> [WORKING DATA]
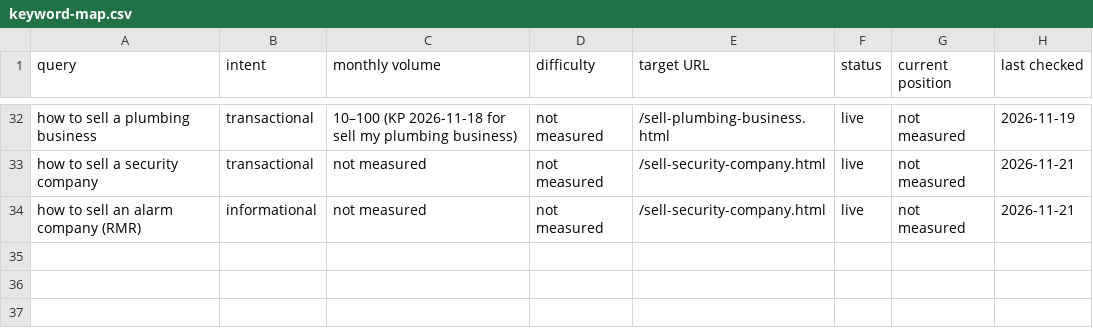
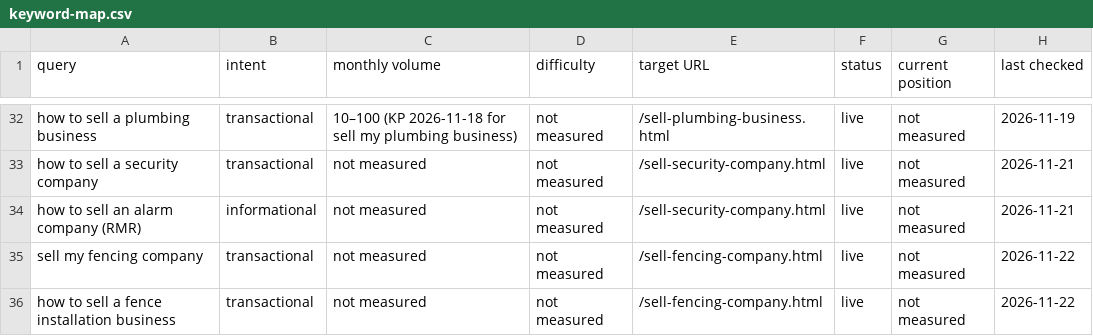
Before and after one commit to Glazyman/Summit, a CSV file: seo/keyword-map.csv, drawn as a sheet; only a part is shown, gaps mark what is left out.

```diff
--- a/seo/keyword-map.csv
+++ b/seo/keyword-map.csv
@@ -34 +34,3 @@ how to sell a security company,transactional,not measured,not measured,/sell-sec
 how to sell an alarm company (RMR),informational,not measured,not measured,/sell-security-company.html,live,not measured,2026-11-21
+sell my fencing company,transactional,not measured,not measured,/sell-fencing-company.html,live,not measured,2026-11-22
+how to sell a fence installation business,transactional,not measured,not measured,/sell-fencing-company.html,live,not measured,2026-11-22
```
Also changed, not shown: 14 other files.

> [EXERCISE DETAILS] Wherever the word "live" appears in the entries above, copy that whole line.

> [OUTPUT]
 how to sell an alarm company (RMR),informational,not measured,not measured,/sell-security-company.html,live,not measured,2026-11-21
+sell my fencing company,transactional,not measured,not measured,/sell-fencing-company.html,live,not measured,2026-11-22
+how to sell a fence installation business,transactional,not measured,not measured,/sell-fencing-company.html,live,not measured,2026-11-22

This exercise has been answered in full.